Change detection data
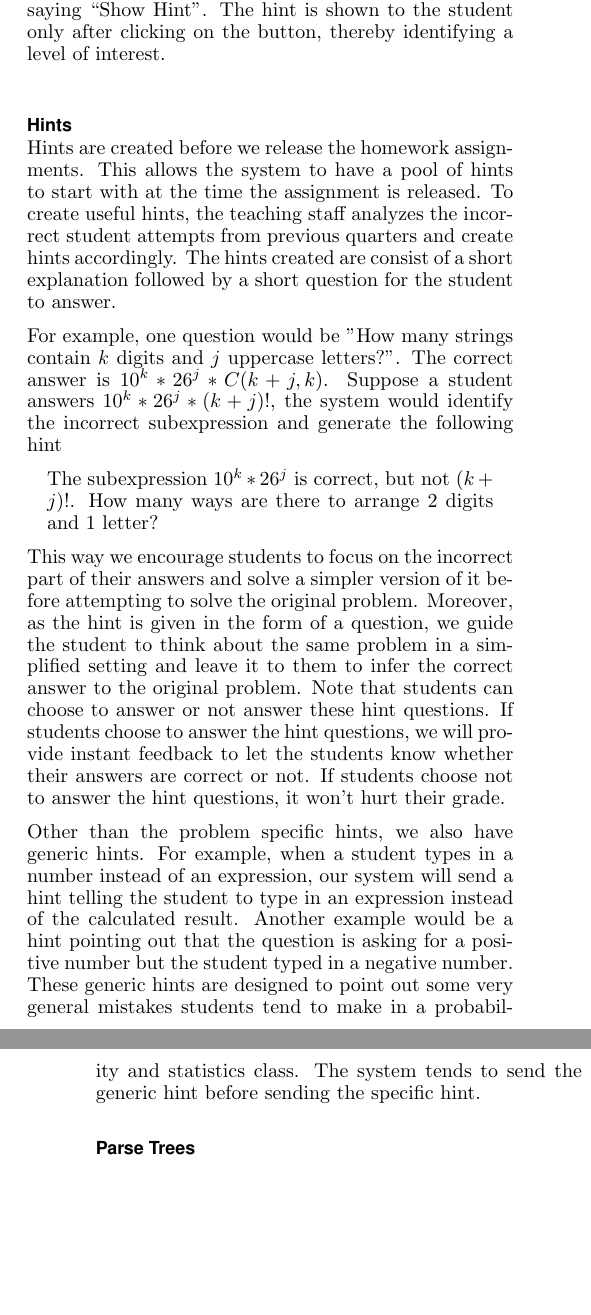
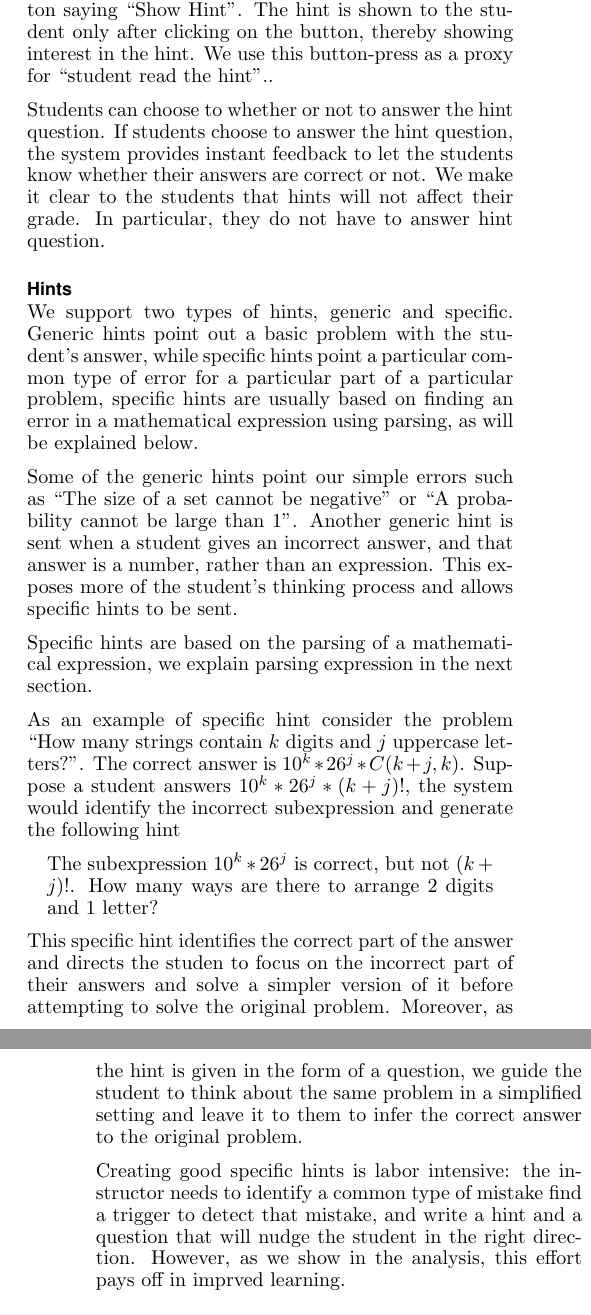
Before and after one commit to zhenzhai/adaptive_hint_paper, a LaTeX document (main.tex): two parts of the columns of pages 2 and 3 of 6, joined at a grey line, cut so that both start at the same text, the shorter picture padded with empty space. Compiled offline with pdfLaTeX.

Commit message:
working on "Hints"

```diff
--- a/main.tex
+++ b/main.tex
@@ -218,24 +219,60 @@ Some students are not interestedin hints and will not read them even
 if they are presented to them. In order to identify whether the
 student is interested in reading the hint the system first displays on
 the web page a button saying ``Show Hint''. The hint is shown to the
-student only after clicking on the button, thereby identifying a level
-of interest.
+student only after clicking on the button, thereby showing interest in
+the hint. We use this button-press as a proxy for ``student read the hint''..
+
+Students can choose to whether or not to answer the hint question. If
+students choose to answer the hint question, the system provides
+instant feedback to let the students know whether their answers are
+correct or not. We make it clear to the students that hints will not
+affect their grade. In particular, they do not have to answer hint
+question.
 
 \subsection*{Hints}
 
-Hints are created before we release the homework assignments. This allows the system to have a pool of hints to start with at the time the assignment is released. To create useful hints, the teaching staff analyzes the incorrect student attempts from previous quarters and create hints accordingly. The hints created are consist of a short explanation followed by a short question for the student to answer.
+We support two types of hints, generic and specific. Generic hints
+point out a basic problem with the student's answer, while specific
+hints point a particular common type of error for a particular part of a
+particular problem, specific hints are usually based on finding an
+error in a mathematical expression using parsing, as will be explained below.
 
-For example, one question would be "How many strings contain $k$ digits and $j$ uppercase letters?". The correct answer is $10^k*26^j*C(k+j,k)$. Suppose a student answers $10^k*26^j*(k+j)!$, the system would identify the incorrect subexpression and generate the following hint
+Some of the generic hints point our simple errors such as ``The size
+of a set cannot be negative'' or ``A probability cannot be large than
+1''.   Another generic hint is sent when a student gives an incorrect answer,
+and that answer is a number, rather than an expression. This exposes
+more of the student's thinking process and allows specific hints to be sent.
+
+Specific hints are based on the parsing of a mathematical expression,
+we explain parsing expression in the next section.
+
+As an example of specific hint consider the problem ``How many strings
+contain $k$ digits and $j$ uppercase letters?''. The correct answer is
+$10^k*26^j*C(k+j,k)$. Suppose a student answers $10^k*26^j*(k+j)!$,
+the system would identify the incorrect subexpression and generate the
+following hint
 
 \begin{displayquote}
-The subexpression $10^k*26^j$ is correct, but not $(k+j)!$. How many ways are there to arrange 2 digits and 1 letter?
+The subexpression $10^k*26^j$ is correct, but not $(k+j)!$. How many
+ways are there to arrange 2 digits and 1 letter?
 \end{displayquote}
 
+This specific hint identifies the correct part of the answer and
+directs the studen to focus on the incorrect part of their answers and
+solve a simpler version of it before attempting to solve the original
+problem. Moreover, as the hint is given in the form of a question, we
+guide the student to think about the same problem in a simplified
+setting and leave it to them to infer the correct answer to the
+original problem.
 
-This way we encourage students to focus on the incorrect part of their answers and solve a simpler version of it before attempting to solve the original problem. Moreover, as the hint is given in the form of a question, we guide the student to think about the same problem in a simplified setting and leave it to them to infer the correct answer to the original problem. Note that students can choose to answer or not answer these hint questions. If students choose to answer the hint questions, we will provide instant feedback to let the students know whether their answers are correct or not. If students choose not to answer the hint questions, it won't hurt their grade.
+Creating good specific hints is labor intensive: the instructor needs
+to identify a common type of mistake find a trigger to detect that
+mistake, and write a hint and a question that will nudge the student
+in the right direction. However, as we show in the analysis, this
+effort pays off in imprved learning.
 
-Other than the problem specific hints, we also have generic hints. For example, when a student types in a number instead of an expression, our system will send a hint telling the student to type in an expression instead of the calculated result. Another example would be a hint pointing out that the question is asking for a positive number but the student typed in a negative number. These generic hints are designed to point out some very general mistakes students tend to make in a probability and statistics class. The system tends to send the generic hint before sending the specific hint.
+\subsection*{Triggers and Parsing}
+
+A typical problem contains several small constants
 
 
-\subsection*{Parse Trees}
-The adaptive hint system needs to parse student attempts. Since we are targeting mathematical expression, we can use parse trees to parse the expressions. The parse tree always has operators as tree parents and operands as children. Each tree node is marked by its position in the tree. The root node is node $R$. The left child node is indicated by $0$ and right child is $1$. Therefore, the left tree node of node $R$ is $R.0$, and right node is $R.1$.
```
Also changed, not shown: main.tex (35 more changed lines).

The task:
Copy out all the records exactly as they read, and omit the pictures.

Worked solution:
Before and after one commit to zhenzhai/adaptive_hint_paper, a LaTeX document (main.tex): two parts of the columns of pages 2 and 3 of 6, joined at a grey line, cut so that both start at the same text, the shorter picture padded with empty space. Compiled offline with pdfLaTeX.

Commit message:
working on "Hints"

```diff
--- a/main.tex
+++ b/main.tex
@@ -218,24 +219,60 @@ Some students are not interestedin hints and will not read them even
 if they are presented to them. In order to identify whether the
 student is interested in reading the hint the system first displays on
 the web page a button saying ``Show Hint''. The hint is shown to the
-student only after clicking on the button, thereby identifying a level
-of interest.
+student only after clicking on the button, thereby showing interest in
+the hint. We use this button-press as a proxy for ``student read the hint''..
+
+Students can choose to whether or not to answer the hint question. If
+students choose to answer the hint question, the system provides
+instant feedback to let the students know whether their answers are
+correct or not. We make it clear to the students that hints will not
+affect their grade. In particular, they do not have to answer hint
+question.
 
 \subsection*{Hints}
 
-Hints are created before we release the homework assignments. This allows the system to have a pool of hints to start with at the time the assignment is released. To create useful hints, the teaching staff analyzes the incorrect student attempts from previous quarters and create hints accordingly. The hints created are consist of a short explanation followed by a short question for the student to answer.
+We support two types of hints, generic and specific. Generic hints
+point out a basic problem with the student's answer, while specific
+hints point a particular common type of error for a particular part of a
+particular problem, specific hints are usually based on finding an
+error in a mathematical expression using parsing, as will be explained below.
 
-For example, one question would be "How many strings contain $k$ digits and $j$ uppercase letters?". The correct answer is $10^k*26^j*C(k+j,k)$. Suppose a student answers $10^k*26^j*(k+j)!$, the system would identify the incorrect subexpression and generate the following hint
+Some of the generic hints point our simple errors such as ``The size
+of a set cannot be negative'' or ``A probability cannot be large than
+1''.   Another generic hint is sent when a student gives an incorrect answer,
+and that answer is a number, rather than an expression. This exposes
+more of the student's thinking process and allows specific hints to be sent.
+
+Specific hints are based on the parsing of a mathematical expression,
+we explain parsing expression in the next section.
+
+As an example of specific hint consider the problem ``How many strings
+contain $k$ digits and $j$ uppercase letters?''. The correct answer is
+$10^k*26^j*C(k+j,k)$. Suppose a student answers $10^k*26^j*(k+j)!$,
+the system would identify the incorrect subexpression and generate the
+following hint
 
 \begin{displayquote}
-The subexpression $10^k*26^j$ is correct, but not $(k+j)!$. How many ways are there to arrange 2 digits and 1 letter?
+The subexpression $10^k*26^j$ is correct, but not $(k+j)!$. How many
+ways are there to arrange 2 digits and 1 letter?
 \end{displayquote}
 
+This specific hint identifies the correct part of the answer and
+directs the studen to focus on the incorrect part of their answers and
+solve a simpler version of it before attempting to solve the original
+problem. Moreover, as the hint is given in the form of a question, we
+guide the student to think about the same problem in a simplified
+setting and leave it to them to infer the correct answer to the
+original problem.
 
-This way we encourage students to focus on the incorrect part of their answers and solve a simpler version of it before attempting to solve the original problem. Moreover, as the hint is given in the form of a question, we guide the student to think about the same problem in a simplified setting and leave it to them to infer the correct answer to the original problem. Note that students can choose to answer or not answer these hint questions. If students choose to answer the hint questions, we will provide instant feedback to let the students know whether their answers are correct or not. If students choose not to answer the hint questions, it won't hurt their grade.
+Creating good specific hints is labor intensive: the instructor needs
+to identify a common type of mistake find a trigger to detect that
+mistake, and write a hint and a question that will nudge the student
+in the right direction. However, as we show in the analysis, this
+effort pays off in imprved learning.
 
-Other than the problem specific hints, we also have generic hints. For example, when a student types in a number instead of an expression, our system will send a hint telling the student to type in an expression instead of the calculated result. Another example would be a hint pointing out that the question is asking for a positive number but the student typed in a negative number. These generic hints are designed to point out some very general mistakes students tend to make in a probability and statistics class. The system tends to send the generic hint before sending the specific hint.
+\subsection*{Triggers and Parsing}
+
+A typical problem contains several small constants
 
 
-\subsection*{Parse Trees}
-The adaptive hint system needs to parse student attempts. Since we are targeting mathematical expression, we can use parse trees to parse the expressions. The parse tree always has operators as tree parents and operands as children. Each tree node is marked by its position in the tree. The root node is node $R$. The left child node is indicated by $0$ and right child is $1$. Therefore, the left tree node of node $R$ is $R.0$, and right node is $R.1$.
```
Also changed, not shown: main.tex (35 more changed lines).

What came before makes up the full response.